Health bosses say the majority of patients understand the challenges they face, but some doctors' surgeries are seeing an increase in incidents of verbal abuse directed at staff.
Some workers say they are "regularly experiencing abuse from some people" which is impacting on their mental health.
Dr Deborah Shepherd, medical director for Shropshire, Telford and Wrekin Clinical Commissioning Group, said: “The last year has been very hard and everyone has struggled, our patients and our staff – but there is never any excuse for threatening or abusive behaviour.
“In general practice we have remained open throughout the pandemic to provide care to our patients, as well as taking on additional work, such as delivering the vaccination programme, without additional staff.
"We had to find different ways of working to allow us to do this.
"We know this created increased pressure on staff and left some patients feeling frustrated.
“Even though the restrictions on our communities have eased, the demand for all the varied services we provide has continued to grow, just as it has elsewhere across the country," she added.
"Our practices are now receiving many more calls a day than they were pre-Covid.
“Staff are regularly experiencing abuse from some people which impacts on their mental health. This is not okay.
"It makes it even harder for them to do their job and deliver the care you need.
"We recognise and understand why people are feeling frustrated but many of the things you are frustrated about are not the responsibility of the staff you speak to, and they don’t have the ability to change them.
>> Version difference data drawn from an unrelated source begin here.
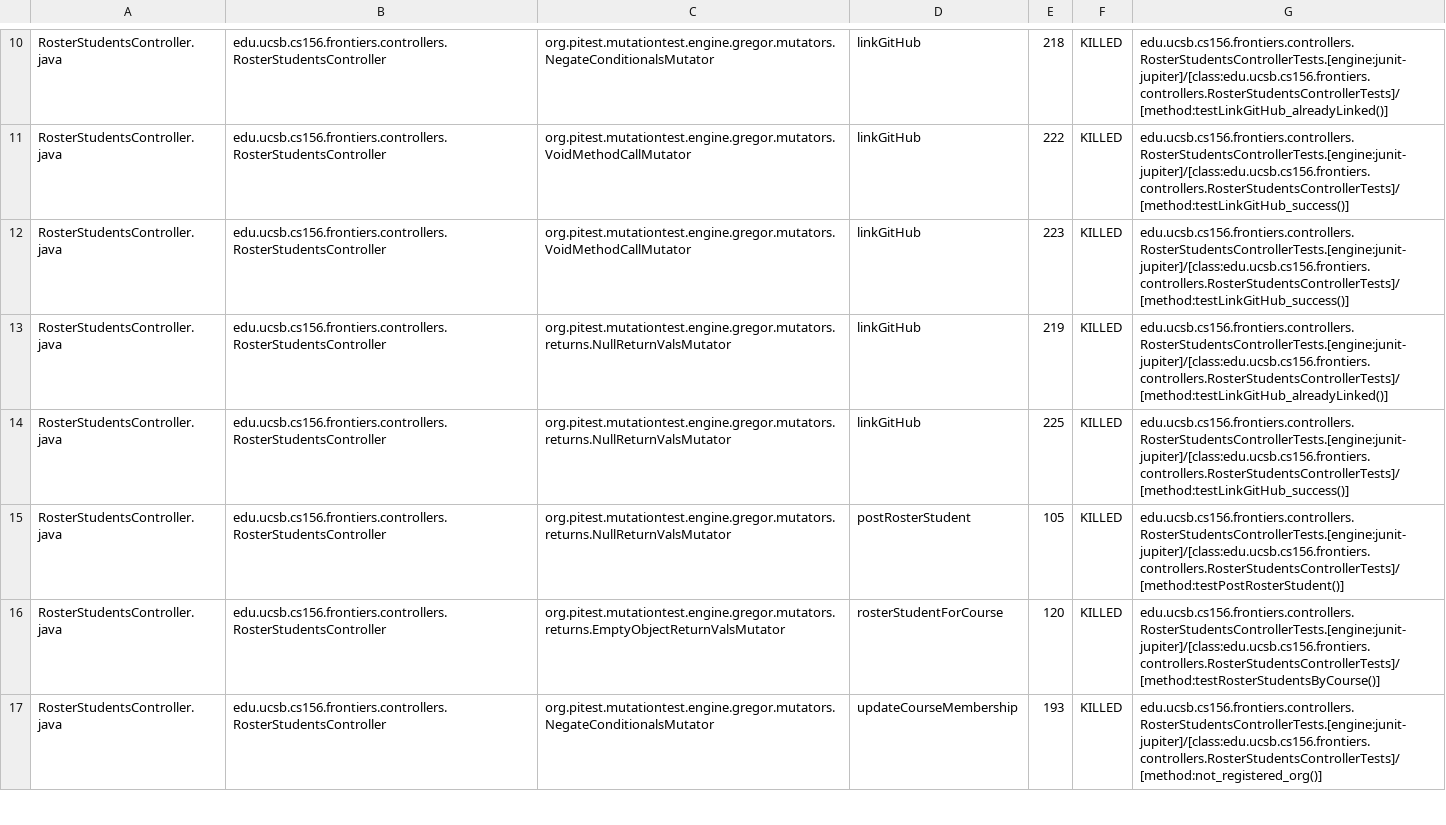
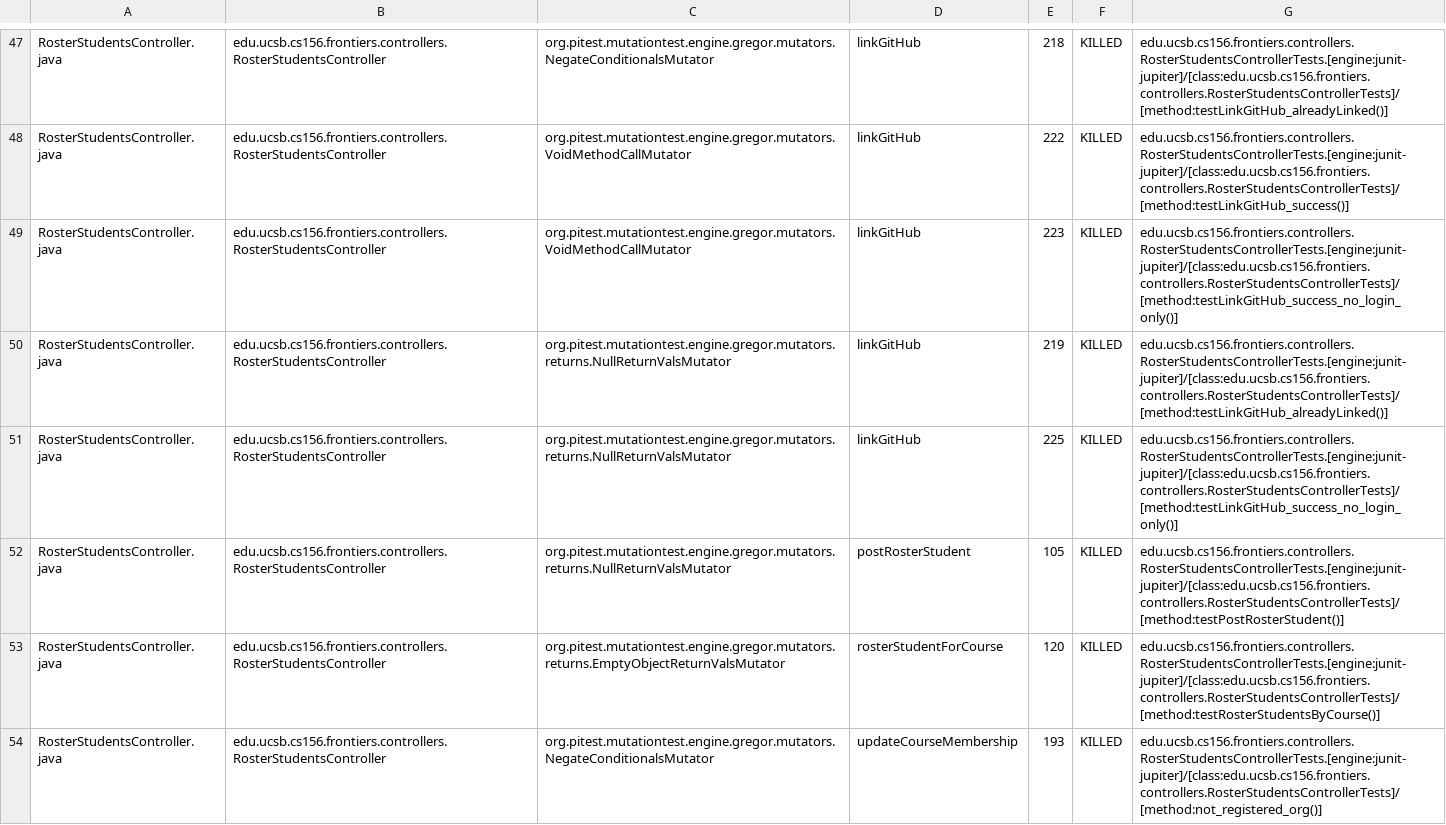
Before and after one commit to ucsb-cs156-s25/proj-frontiers-s25-07, a CSV file: prs/29/pitest/mutations.csv, drawn as a sheet; only a part is shown, gaps mark what is left out; the diff covers the shown part only.

Commit message:
Deploying to gh-pages from @ ucsb-cs156-s25/proj-frontiers-s25-07@f0d6e40257b2ab118e2aae4e94832aba7c2ac9ac 🚀

```diff
--- a/prs/29/pitest/mutations.csv
+++ b/prs/29/pitest/mutations.csv
@@ -11,5 +48,5 @@ RosterStudentsController.java,edu.ucsb.cs156.frontiers.controllers.RosterStudent
 RosterStudentsController.java,edu.ucsb.cs156.frontiers.controllers.RosterStudentsController,org.pitest.mutationtest.engine.gregor.mutators.VoidMethodCallMutator,linkGitHub,222,KILLED,edu.ucsb.cs156.frontiers.controllers.RosterStudentsControllerTests.[engine:junit-jupiter]/[class:edu.ucsb.cs156.frontiers.controllers.RosterStudentsControllerTests]/[method:testLinkGitHub_success()]
-RosterStudentsController.java,edu.ucsb.cs156.frontiers.controllers.RosterStudentsController,org.pitest.mutationtest.engine.gregor.mutators.VoidMethodCallMutator,linkGitHub,223,KILLED,edu.ucsb.cs156.frontiers.controllers.RosterStudentsControllerTests.[engine:junit-jupiter]/[class:edu.ucsb.cs156.frontiers.controllers.RosterStudentsControllerTests]/[method:testLinkGitHub_success()]
+RosterStudentsController.java,edu.ucsb.cs156.frontiers.controllers.RosterStudentsController,org.pitest.mutationtest.engine.gregor.mutators.VoidMethodCallMutator,linkGitHub,223,KILLED,edu.ucsb.cs156.frontiers.controllers.RosterStudentsControllerTests.[engine:junit-jupiter]/[class:edu.ucsb.cs156.frontiers.controllers.RosterStudentsControllerTests]/[method:testLinkGitHub_success_no_login_only()]
 RosterStudentsController.java,edu.ucsb.cs156.frontiers.controllers.RosterStudentsController,org.pitest.mutationtest.engine.gregor.mutators.returns.NullReturnValsMutator,linkGitHub,219,KILLED,edu.ucsb.cs156.frontiers.controllers.RosterStudentsControllerTests.[engine:junit-jupiter]/[class:edu.ucsb.cs156.frontiers.controllers.RosterStudentsControllerTests]/[method:testLinkGitHub_alreadyLinked()]
-RosterStudentsController.java,edu.ucsb.cs156.frontiers.controllers.RosterStudentsController,org.pitest.mutationtest.engine.gregor.mutators.returns.NullReturnValsMutator,linkGitHub,225,KILLED,edu.ucsb.cs156.frontiers.controllers.RosterStudentsControllerTests.[engine:junit-jupiter]/[class:edu.ucsb.cs156.frontiers.controllers.RosterStudentsControllerTests]/[method:testLinkGitHub_success()]
+RosterStudentsController.java,edu.ucsb.cs156.frontiers.controllers.RosterStudentsController,org.pitest.mutationtest.engine.gregor.mutators.returns.NullReturnValsMutator,linkGitHub,225,KILLED,edu.ucsb.cs156.frontiers.controllers.RosterStudentsControllerTests.[engine:junit-jupiter]/[class:edu.ucsb.cs156.frontiers.controllers.RosterStudentsControllerTests]/[method:testLinkGitHub_success_no_login_only()]
 RosterStudentsController.java,edu.ucsb.cs156.frontiers.controllers.RosterStudentsController,org.pitest.mutationtest.engine.gregor.mutators.returns.NullReturnValsMutator,postRosterStudent,105,KILLED,edu.ucsb.cs156.frontiers.controllers.RosterStudentsControllerTests.[engine:junit-jupiter]/[class:edu.ucsb.cs156.frontiers.controllers.RosterStudentsControllerTests]/[method:testPostRosterStudent()]
```
Also changed, not shown: 6 added rows, 6 removed rows and 90 moved rows elsewhere in this file, 27 other files.
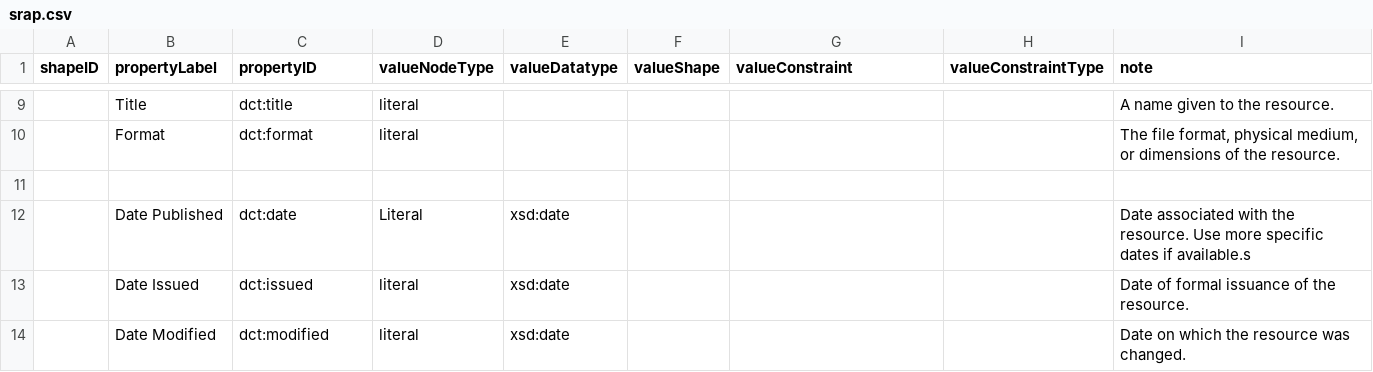
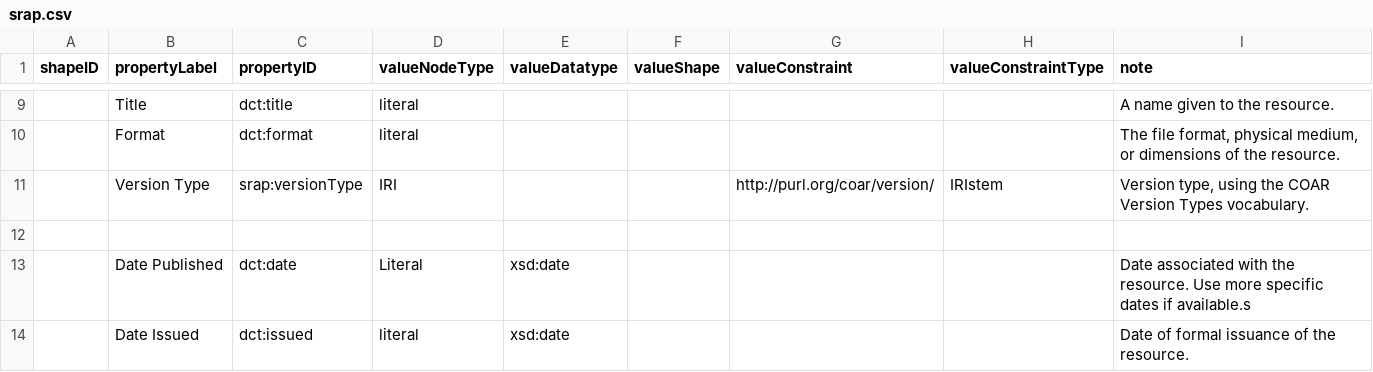
Before and after one commit to dcmi/dc-srap, a CSV file: docs/srap.csv, drawn as a sheet; only a part is shown, gaps mark what is left out; the shorter side is filled out with more unchanged rows; the diff names each change by its address in the sheet, - before the commit and + after, or states it on an @@ line.

Commit message:
Add srap:versionType property. Closes #61

```diff
--- a/docs/srap.csv
+++ b/docs/srap.csv
+row 11:  | Version Type | srap:versionType | IRI |  |  | http://purl.org/coar/version/ | IRIstem | Version type, using the COAR Version Types vocabulary.
```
Often they are just as frustrated as you.
“We must always remember that those working in our practices are people too and are doing their best to help you in what are still very challenging times.”
The management team at Telford Patients First have also encouraged people to thank staff to help them feel valued.
A statement from the group said: “On behalf of Telford Patients First, we would like to stress that we do acknowledge the continued commitment of both clinical and non-clinical practice staff during these difficult times.
"At no time do we condone violent or abusive behaviour towards practice staff who are trying to do their job.”
Patients who require urgent care are encouraged to 'think 111 first'.
NHS 111 will be able to assess and, if required, book a time slot at a range of services in hospital or the community to make sure patients can be seen safely.
In an emergency, call 999.